Exercise directions — For the entries that follow, tally the lines holding the string "support". Give the total and nothing else.

Provided material —
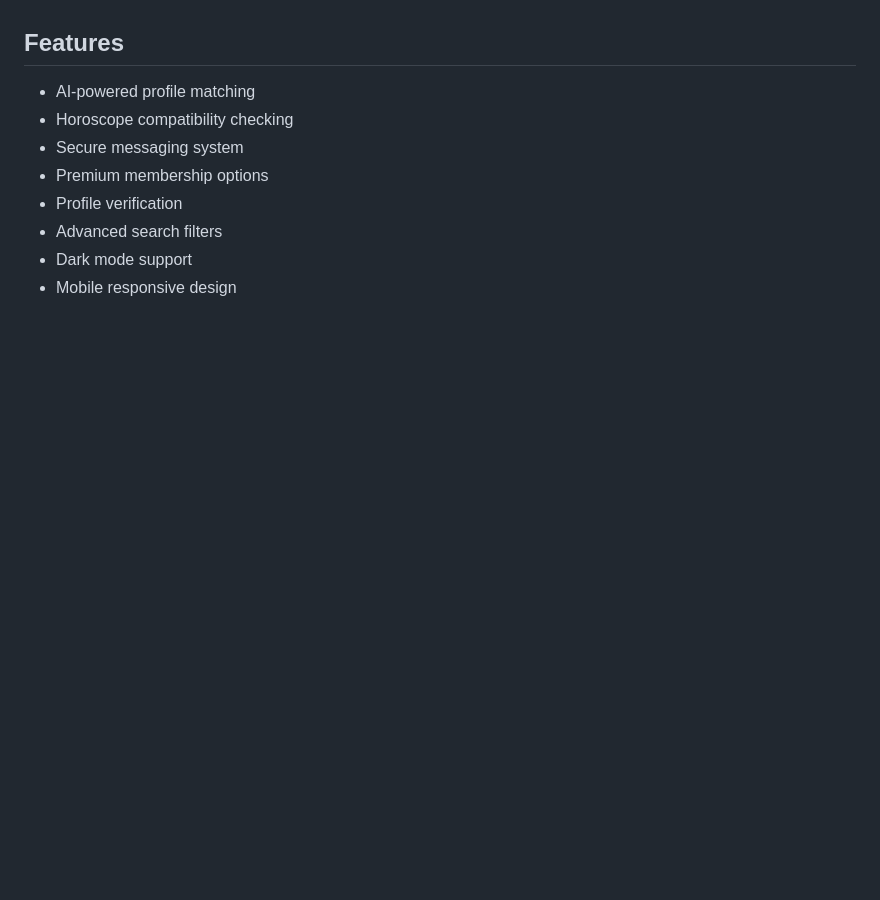
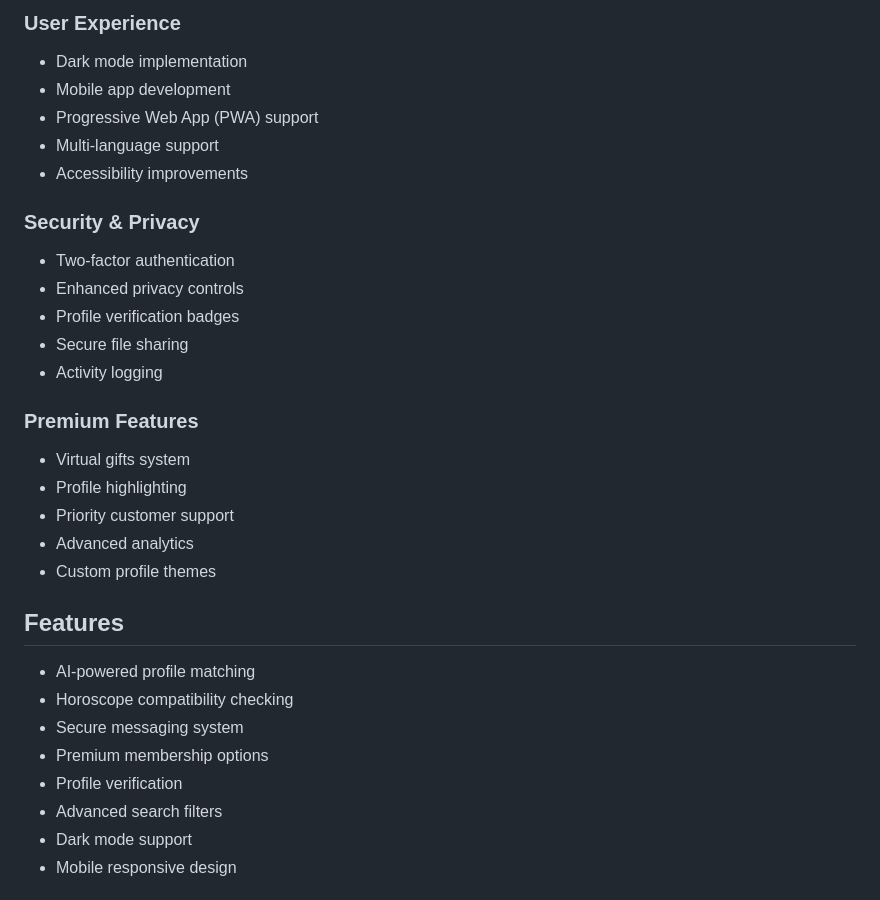
Before and after one commit to LahiruSandaruwan/sandawatha, a Markdown page: README.md, the part around the change printed below. GitHub-like rendering; blank space fills up the shorter version.

Commit message:
docs: update README.md with current/upcoming features and create MAJOR_ISSUES.md

```diff
--- a/README.md
+++ b/README.md
@@ -4,3 +55,23 @@ A modern matrimonial platform built for Sri Lankans. Find your perfect life part
+### User Experience
+- Dark mode implementation
+- Mobile app development
+- Progressive Web App (PWA) support
+- Multi-language support
+- Accessibility improvements
+
+### Security & Privacy
+- Two-factor authentication
+- Enhanced privacy controls
+- Profile verification badges
+- Secure file sharing
+- Activity logging
+
+### Premium Features
+- Virtual gifts system
+- Profile highlighting
+- Priority customer support
+- Advanced analytics
+- Custom profile themes
 
 ## Features
 
```
Also changed, not shown: other parts of README.md (+51 -0 lines), MAJOR_ISSUES.md (added, +64 -0 lines).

Answer box — 3